Exactly how many lines in this data contain the word "list"? Only the number should be given.

[[ STORED DATA open ]]

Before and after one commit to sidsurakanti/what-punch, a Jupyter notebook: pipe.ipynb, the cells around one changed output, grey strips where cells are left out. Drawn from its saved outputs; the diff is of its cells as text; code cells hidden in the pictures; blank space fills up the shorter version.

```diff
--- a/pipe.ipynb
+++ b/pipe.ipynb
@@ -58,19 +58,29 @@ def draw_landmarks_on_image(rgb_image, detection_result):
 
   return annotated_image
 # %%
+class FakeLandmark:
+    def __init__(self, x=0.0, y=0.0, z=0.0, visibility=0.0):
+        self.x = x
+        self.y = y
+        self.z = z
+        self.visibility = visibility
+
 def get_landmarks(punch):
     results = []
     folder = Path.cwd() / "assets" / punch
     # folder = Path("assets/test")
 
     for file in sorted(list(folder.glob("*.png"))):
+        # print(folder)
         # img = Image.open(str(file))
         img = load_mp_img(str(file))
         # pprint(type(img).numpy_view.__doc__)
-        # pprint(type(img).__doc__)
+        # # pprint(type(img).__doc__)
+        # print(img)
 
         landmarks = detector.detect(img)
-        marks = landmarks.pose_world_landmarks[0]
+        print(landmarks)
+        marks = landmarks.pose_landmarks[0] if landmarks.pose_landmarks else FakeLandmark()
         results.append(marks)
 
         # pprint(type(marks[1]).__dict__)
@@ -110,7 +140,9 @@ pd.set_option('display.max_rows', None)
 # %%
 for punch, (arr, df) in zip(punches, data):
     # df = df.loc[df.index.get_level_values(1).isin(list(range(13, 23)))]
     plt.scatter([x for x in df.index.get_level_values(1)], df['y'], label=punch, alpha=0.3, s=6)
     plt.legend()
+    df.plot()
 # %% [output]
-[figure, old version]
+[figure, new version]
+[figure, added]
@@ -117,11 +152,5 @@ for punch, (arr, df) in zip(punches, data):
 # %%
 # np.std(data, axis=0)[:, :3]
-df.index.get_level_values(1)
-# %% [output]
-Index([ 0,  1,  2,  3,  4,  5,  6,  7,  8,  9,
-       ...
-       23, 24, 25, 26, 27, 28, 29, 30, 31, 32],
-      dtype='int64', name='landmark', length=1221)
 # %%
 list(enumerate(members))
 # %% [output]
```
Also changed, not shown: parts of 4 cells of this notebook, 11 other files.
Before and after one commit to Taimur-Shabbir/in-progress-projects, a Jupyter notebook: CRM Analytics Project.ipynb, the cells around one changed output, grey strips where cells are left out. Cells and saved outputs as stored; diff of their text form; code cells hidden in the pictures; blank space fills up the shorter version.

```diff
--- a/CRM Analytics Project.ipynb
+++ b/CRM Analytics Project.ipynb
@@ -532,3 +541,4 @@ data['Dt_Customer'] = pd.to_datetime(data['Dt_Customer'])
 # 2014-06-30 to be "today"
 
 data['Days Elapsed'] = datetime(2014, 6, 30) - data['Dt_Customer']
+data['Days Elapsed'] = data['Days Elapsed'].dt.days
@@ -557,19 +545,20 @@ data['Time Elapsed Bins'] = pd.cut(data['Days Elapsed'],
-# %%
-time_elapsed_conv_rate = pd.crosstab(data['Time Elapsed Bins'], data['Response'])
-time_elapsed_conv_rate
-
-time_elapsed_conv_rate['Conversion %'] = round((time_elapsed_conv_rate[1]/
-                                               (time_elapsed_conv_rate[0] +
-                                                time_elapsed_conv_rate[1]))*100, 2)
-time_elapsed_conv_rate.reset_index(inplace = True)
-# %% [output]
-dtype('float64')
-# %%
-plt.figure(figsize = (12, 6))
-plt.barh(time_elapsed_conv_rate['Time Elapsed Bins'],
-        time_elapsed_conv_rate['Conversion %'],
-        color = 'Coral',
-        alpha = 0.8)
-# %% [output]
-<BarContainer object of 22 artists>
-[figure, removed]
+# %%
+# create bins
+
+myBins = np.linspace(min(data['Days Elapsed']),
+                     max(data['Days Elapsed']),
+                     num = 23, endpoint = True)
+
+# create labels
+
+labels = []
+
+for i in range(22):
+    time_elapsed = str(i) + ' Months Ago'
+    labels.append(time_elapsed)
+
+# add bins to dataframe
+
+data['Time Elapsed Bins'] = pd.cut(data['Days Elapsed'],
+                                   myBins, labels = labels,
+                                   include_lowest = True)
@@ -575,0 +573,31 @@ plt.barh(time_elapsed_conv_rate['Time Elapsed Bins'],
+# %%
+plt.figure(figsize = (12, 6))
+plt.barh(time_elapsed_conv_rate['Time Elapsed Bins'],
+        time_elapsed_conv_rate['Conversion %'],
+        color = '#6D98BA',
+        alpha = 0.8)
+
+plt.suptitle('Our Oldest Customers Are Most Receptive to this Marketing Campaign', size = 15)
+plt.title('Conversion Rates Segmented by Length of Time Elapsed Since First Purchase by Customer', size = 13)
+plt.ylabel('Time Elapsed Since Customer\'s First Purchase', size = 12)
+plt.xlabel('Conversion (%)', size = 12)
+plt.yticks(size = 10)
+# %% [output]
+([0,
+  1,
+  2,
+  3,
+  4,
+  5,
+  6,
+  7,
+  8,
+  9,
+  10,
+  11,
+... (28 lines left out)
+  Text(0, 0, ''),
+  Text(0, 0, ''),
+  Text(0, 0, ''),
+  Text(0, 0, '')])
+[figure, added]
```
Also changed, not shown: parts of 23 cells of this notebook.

[[ STORED DATA closed ]]

> SOLUTION:
3